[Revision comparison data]
────

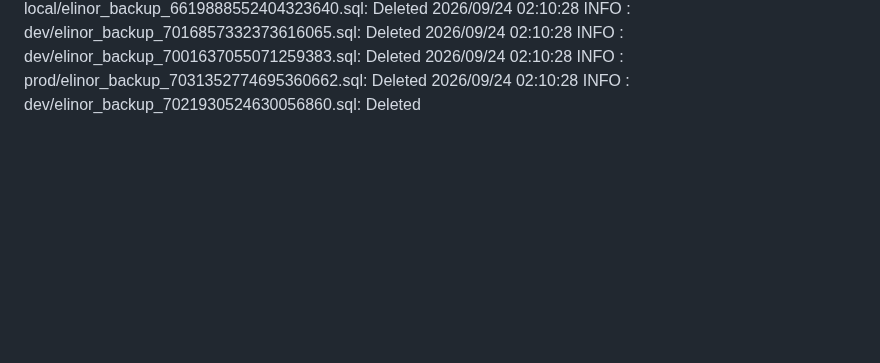
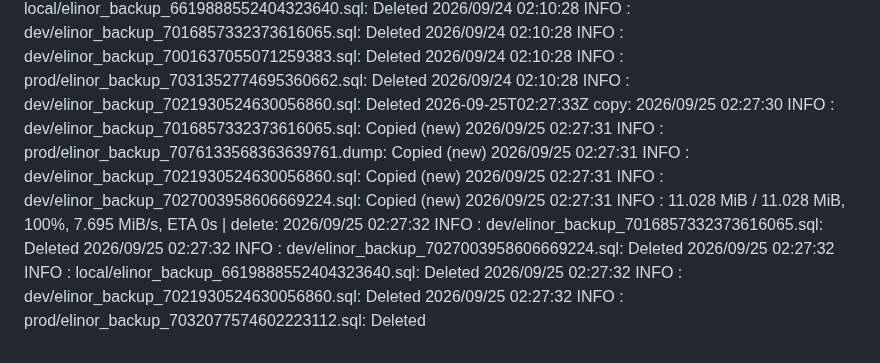
Before and after one commit to WWFGlobalScience/elinor-api, a Markdown page: .github/dbbackup-mirror/log.md, the part around the change. GitHub-like rendering; blank space fills up the shorter version.

Commit message:
chore: record dbbackup mirror run [skip ci]

```diff
--- a/.github/dbbackup-mirror/log.md
+++ b/.github/dbbackup-mirror/log.md
@@ -47,3 +47,4 @@
 2026-09-22T02:22:23Z copy: 2026/09/22 02:22:21 INFO  : dev/elinor_backup_7021930524630056860.sql: Copied (new) 2026/09/22 02:22:21 INFO  : dev/elinor_backup_7027003958606669224.sql: Copied (new) 2026/09/22 02:22:21 INFO  : local/elinor_backup_6619888552404323640.sql: Copied (new) 2026/09/22 02:22:22 INFO  : prod/elinor_backup_7073959132637166727.dump: Copied (new) 2026/09/22 02:22:22 INFO  :    11.024 MiB / 11.024 MiB, 100%, 0 B/s, ETA -  | delete: 2026/09/22 02:22:22 INFO  : dev/elinor_backup_7001637055071259383.sql: Deleted 2026/09/22 02:22:22 INFO  : dev/elinor_backup_7016857332373616065.sql: Deleted 2026/09/22 02:22:22 INFO  : dev/elinor_backup_7021930524630056860.sql: Deleted 2026/09/22 02:22:22 INFO  : dev/elinor_backup_7027003958606669224.sql: Deleted 2026/09/22 02:22:22 INFO  : local/elinor_backup_6619888552404323640.sql: Deleted
 2026-09-23T02:22:37Z copy: 2026/09/23 02:22:36 INFO  : dev/elinor_backup_7016857332373616065.sql: Copied (new) 2026/09/23 02:22:36 INFO  : dev/elinor_backup_7021930524630056860.sql: Copied (new) 2026/09/23 02:22:36 INFO  : prod/elinor_backup_7074683947187065930.dump: Copied (new) 2026/09/23 02:22:36 INFO  : dev/elinor_backup_7027003958606669224.sql: Copied (new) 2026/09/23 02:22:36 INFO  :    11.026 MiB / 11.026 MiB, 100%, 0 B/s, ETA -  | delete: 2026/09/23 02:22:37 INFO  : dev/elinor_backup_7027003958606669224.sql: Deleted 2026/09/23 02:22:37 INFO  : dev/elinor_backup_7016857332373616065.sql: Deleted 2026/09/23 02:22:37 INFO  : local/elinor_backup_6619888552404323640.sql: Deleted 2026/09/23 02:22:37 INFO  : prod/elinor_backup_7030627974122073526.sql: Deleted 2026/09/23 02:22:37 INFO  : dev/elinor_backup_7021930524630056860.sql: Deleted
 2026-09-24T02:10:30Z copy: 2026/09/24 02:10:27 INFO  : dev/elinor_backup_7027003958606669224.sql: Copied (new) 2026/09/24 02:10:27 INFO  : dev/elinor_backup_7016857332373616065.sql: Copied (new) 2026/09/24 02:10:27 INFO  : local/elinor_backup_6619888552404323640.sql: Copied (new) 2026/09/24 02:10:28 INFO  : prod/elinor_backup_7075408757943609387.dump: Copied (new) 2026/09/24 02:10:28 INFO  :    11.028 MiB / 11.028 MiB, 100%, 7.903 MiB/s, ETA 0s  | delete: 2026/09/24 02:10:28 INFO  : local/elinor_backup_6619888552404323640.sql: Deleted 2026/09/24 02:10:28 INFO  : dev/elinor_backup_7016857332373616065.sql: Deleted 2026/09/24 02:10:28 INFO  : dev/elinor_backup_7001637055071259383.sql: Deleted 2026/09/24 02:10:28 INFO  : prod/elinor_backup_7031352774695360662.sql: Deleted 2026/09/24 02:10:28 INFO  : dev/elinor_backup_7021930524630056860.sql: Deleted
+2026-09-25T02:27:33Z copy: 2026/09/25 02:27:30 INFO  : dev/elinor_backup_7016857332373616065.sql: Copied (new) 2026/09/25 02:27:31 INFO  : prod/elinor_backup_7076133568363639761.dump: Copied (new) 2026/09/25 02:27:31 INFO  : dev/elinor_backup_7021930524630056860.sql: Copied (new) 2026/09/25 02:27:31 INFO  : dev/elinor_backup_7027003958606669224.sql: Copied (new) 2026/09/25 02:27:31 INFO  :    11.028 MiB / 11.028 MiB, 100%, 7.695 MiB/s, ETA 0s  | delete: 2026/09/25 02:27:32 INFO  : dev/elinor_backup_7016857332373616065.sql: Deleted 2026/09/25 02:27:32 INFO  : dev/elinor_backup_7027003958606669224.sql: Deleted 2026/09/25 02:27:32 INFO  : local/elinor_backup_6619888552404323640.sql: Deleted 2026/09/25 02:27:32 INFO  : dev/elinor_backup_7021930524630056860.sql: Deleted 2026/09/25 02:27:32 INFO  : prod/elinor_backup_7032077574602223112.sql: Deleted
```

────

The records above need to be printed in full and exactly, without any of the pictures.

- _Answer to this exercise_:
Before and after one commit to WWFGlobalScience/elinor-api, a Markdown page: .github/dbbackup-mirror/log.md, the part around the change. GitHub-like rendering; blank space fills up the shorter version.

Commit message:
chore: record dbbackup mirror run [skip ci]

```diff
--- a/.github/dbbackup-mirror/log.md
+++ b/.github/dbbackup-mirror/log.md
@@ -47,3 +47,4 @@
 2026-09-22T02:22:23Z copy: 2026/09/22 02:22:21 INFO  : dev/elinor_backup_7021930524630056860.sql: Copied (new) 2026/09/22 02:22:21 INFO  : dev/elinor_backup_7027003958606669224.sql: Copied (new) 2026/09/22 02:22:21 INFO  : local/elinor_backup_6619888552404323640.sql: Copied (new) 2026/09/22 02:22:22 INFO  : prod/elinor_backup_7073959132637166727.dump: Copied (new) 2026/09/22 02:22:22 INFO  :    11.024 MiB / 11.024 MiB, 100%, 0 B/s, ETA -  | delete: 2026/09/22 02:22:22 INFO  : dev/elinor_backup_7001637055071259383.sql: Deleted 2026/09/22 02:22:22 INFO  : dev/elinor_backup_7016857332373616065.sql: Deleted 2026/09/22 02:22:22 INFO  : dev/elinor_backup_7021930524630056860.sql: Deleted 2026/09/22 02:22:22 INFO  : dev/elinor_backup_7027003958606669224.sql: Deleted 2026/09/22 02:22:22 INFO  : local/elinor_backup_6619888552404323640.sql: Deleted
 2026-09-23T02:22:37Z copy: 2026/09/23 02:22:36 INFO  : dev/elinor_backup_7016857332373616065.sql: Copied (new) 2026/09/23 02:22:36 INFO  : dev/elinor_backup_7021930524630056860.sql: Copied (new) 2026/09/23 02:22:36 INFO  : prod/elinor_backup_7074683947187065930.dump: Copied (new) 2026/09/23 02:22:36 INFO  : dev/elinor_backup_7027003958606669224.sql: Copied (new) 2026/09/23 02:22:36 INFO  :    11.026 MiB / 11.026 MiB, 100%, 0 B/s, ETA -  | delete: 2026/09/23 02:22:37 INFO  : dev/elinor_backup_7027003958606669224.sql: Deleted 2026/09/23 02:22:37 INFO  : dev/elinor_backup_7016857332373616065.sql: Deleted 2026/09/23 02:22:37 INFO  : local/elinor_backup_6619888552404323640.sql: Deleted 2026/09/23 02:22:37 INFO  : prod/elinor_backup_7030627974122073526.sql: Deleted 2026/09/23 02:22:37 INFO  : dev/elinor_backup_7021930524630056860.sql: Deleted
 2026-09-24T02:10:30Z copy: 2026/09/24 02:10:27 INFO  : dev/elinor_backup_7027003958606669224.sql: Copied (new) 2026/09/24 02:10:27 INFO  : dev/elinor_backup_7016857332373616065.sql: Copied (new) 2026/09/24 02:10:27 INFO  : local/elinor_backup_6619888552404323640.sql: Copied (new) 2026/09/24 02:10:28 INFO  : prod/elinor_backup_7075408757943609387.dump: Copied (new) 2026/09/24 02:10:28 INFO  :    11.028 MiB / 11.028 MiB, 100%, 7.903 MiB/s, ETA 0s  | delete: 2026/09/24 02:10:28 INFO  : local/elinor_backup_6619888552404323640.sql: Deleted 2026/09/24 02:10:28 INFO  : dev/elinor_backup_7016857332373616065.sql: Deleted 2026/09/24 02:10:28 INFO  : dev/elinor_backup_7001637055071259383.sql: Deleted 2026/09/24 02:10:28 INFO  : prod/elinor_backup_7031352774695360662.sql: Deleted 2026/09/24 02:10:28 INFO  : dev/elinor_backup_7021930524630056860.sql: Deleted
+2026-09-25T02:27:33Z copy: 2026/09/25 02:27:30 INFO  : dev/elinor_backup_7016857332373616065.sql: Copied (new) 2026/09/25 02:27:31 INFO  : prod/elinor_backup_7076133568363639761.dump: Copied (new) 2026/09/25 02:27:31 INFO  : dev/elinor_backup_7021930524630056860.sql: Copied (new) 2026/09/25 02:27:31 INFO  : dev/elinor_backup_7027003958606669224.sql: Copied (new) 2026/09/25 02:27:31 INFO  :    11.028 MiB / 11.028 MiB, 100%, 7.695 MiB/s, ETA 0s  | delete: 2026/09/25 02:27:32 INFO  : dev/elinor_backup_7016857332373616065.sql: Deleted 2026/09/25 02:27:32 INFO  : dev/elinor_backup_7027003958606669224.sql: Deleted 2026/09/25 02:27:32 INFO  : local/elinor_backup_6619888552404323640.sql: Deleted 2026/09/25 02:27:32 INFO  : dev/elinor_backup_7021930524630056860.sql: Deleted 2026/09/25 02:27:32 INFO  : prod/elinor_backup_7032077574602223112.sql: Deleted
```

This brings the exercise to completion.